BCLI Calls for Reforms to Address Unfair Contracts
September 28, 2011
BY Alison Taylor
28 September 2011—The British Columbia Law Institute has published today its Report on Proposals for Unfair Contracts Relief. The report recommends that British Columbia enact a Contract Fairness Act to consolidate and modernize the leading concepts that contract law deploys against contractual unfairness.
“The current law on contractual unfairness is largely found in court cases and this body of precedent contains needless complexities, gaps, and uncertainties,” noted committee chair Prof.

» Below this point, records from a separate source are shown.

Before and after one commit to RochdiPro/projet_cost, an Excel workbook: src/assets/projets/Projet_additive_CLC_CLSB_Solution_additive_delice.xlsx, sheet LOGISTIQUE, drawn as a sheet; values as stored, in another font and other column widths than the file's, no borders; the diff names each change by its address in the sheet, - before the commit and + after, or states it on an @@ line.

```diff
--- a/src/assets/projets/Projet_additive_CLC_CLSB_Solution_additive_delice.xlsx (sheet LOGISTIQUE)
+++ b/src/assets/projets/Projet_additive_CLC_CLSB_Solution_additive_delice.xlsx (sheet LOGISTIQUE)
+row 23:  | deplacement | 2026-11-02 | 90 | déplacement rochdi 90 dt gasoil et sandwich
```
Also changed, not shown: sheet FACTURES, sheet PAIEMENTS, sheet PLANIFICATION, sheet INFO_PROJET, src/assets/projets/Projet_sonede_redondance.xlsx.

Joost Blom, QC. “The time is ripe to address these issues and make the law more certain and accessible by enacting legislation.”

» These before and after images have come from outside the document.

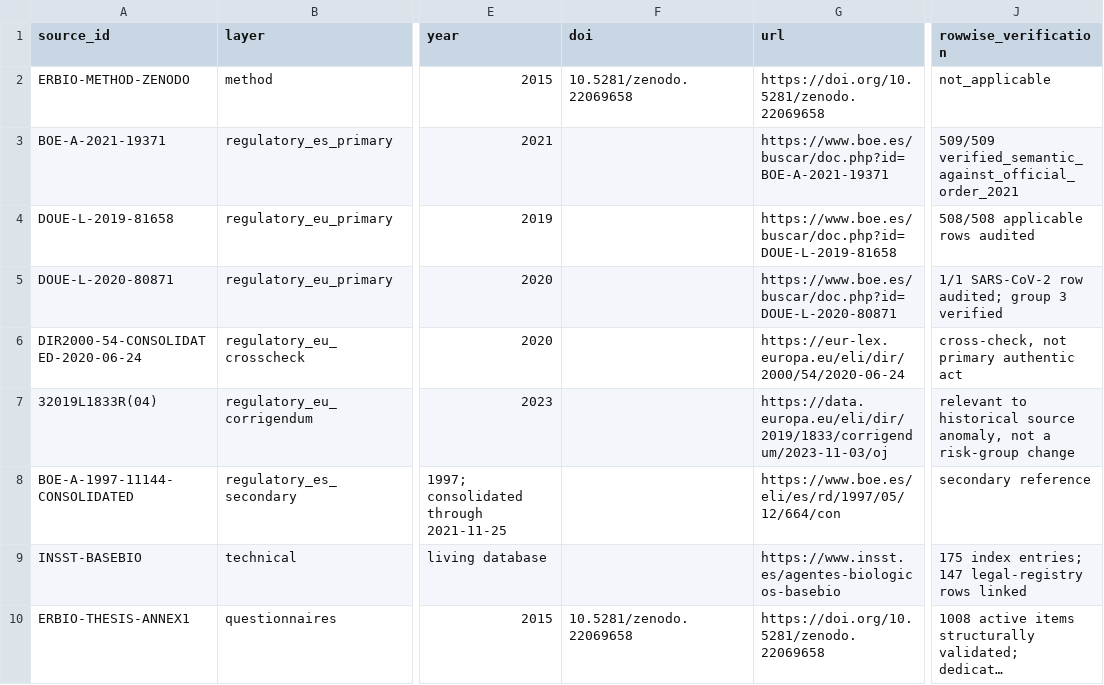
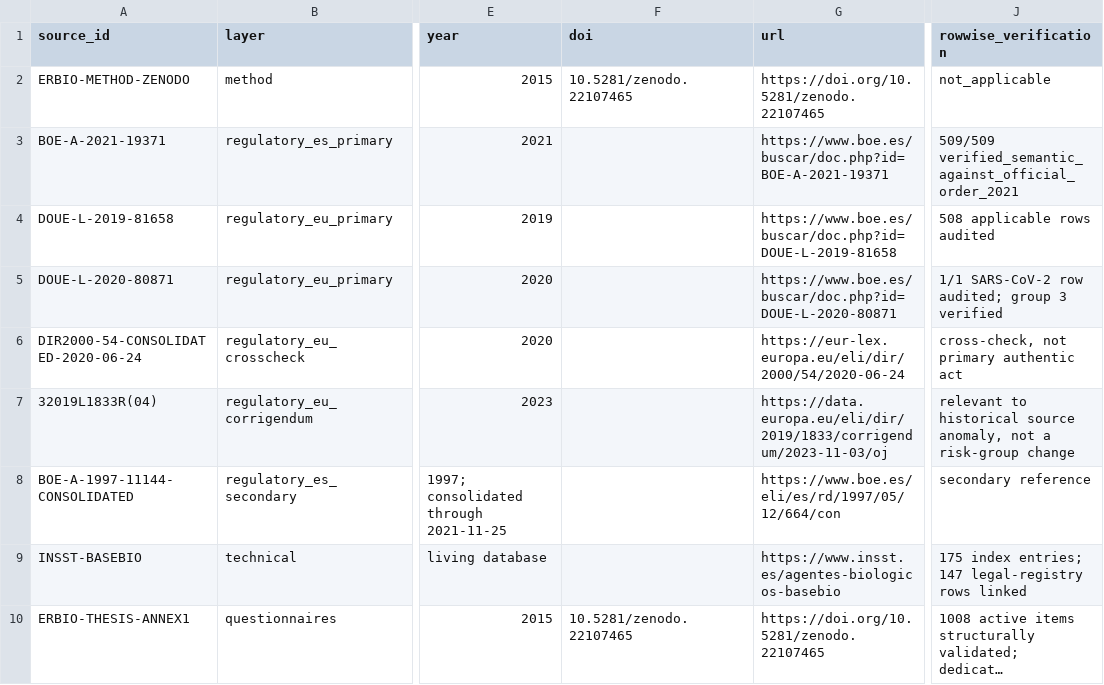
Before and after one commit to Aguilar-Elena/ERBioR, a CSV file: inst/extdata/ERBioR_source_manifest_v0_8.csv, drawn as a sheet; only a part is shown, gaps mark what is left out; long unchanged cells end in …; the diff names each change by its address in the sheet, - before the commit and + after, or states it on an @@ line.

Commit message:
ERBioR 0.9.0.9000: bilingual Shiny, EU audit integration and provenance

```diff
--- a/inst/extdata/ERBioR_source_manifest_v0_8.csv
+++ b/inst/extdata/ERBioR_source_manifest_v0_8.csv
-F2 (doi): 10.5281/zenodo.22069658
+F2 (doi): 10.5281/zenodo.22107465
-G2 (url): https://doi.org/10.5281/zenodo.22069658
+G2 (url): https://doi.org/10.5281/zenodo.22107465
-J4 (rowwise_verification): 508/508 applicable rows audited
+J4 (rowwise_verification): 508 applicable rows audited
-F10 (doi): 10.5281/zenodo.22069658
+F10 (doi): 10.5281/zenodo.22107465
-G10 (url): https://doi.org/10.5281/zenodo.22069658
+G10 (url): https://doi.org/10.5281/zenodo.22107465
```
Also changed, not shown: inst/extdata/ERBioR_source_manifest_v0_6.csv, inst/extdata/ERBioR_source_manifest_v0_7.csv, 44 other files.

The proposed Contract Fairness Act will clarify vexing ambiguities in the application of unconscionability, duress, and undue influence, create a framework for integrating those concepts, provide for a duty of good faith in the performance of contracts and supply a definition of “good faith,” and address concerns about remedies for misrepresentation.
The Report on Proposals for Unfair Contracts Relief is the culmination of a major, two-year law-reform project that has been generously funded by the Law Foundation of British Columbia.
Copies of the report and two backgrounders summarizing its contents and main arguments are all available for downloading at no charge on the Unfair Contracts Relief project page.
The British Columbia Law Institute strives to be a leader in law reform by carrying out the best in scholarly law-reform research and writing and the best in outreach relating to law reform.
Contact: Kevin Zakreski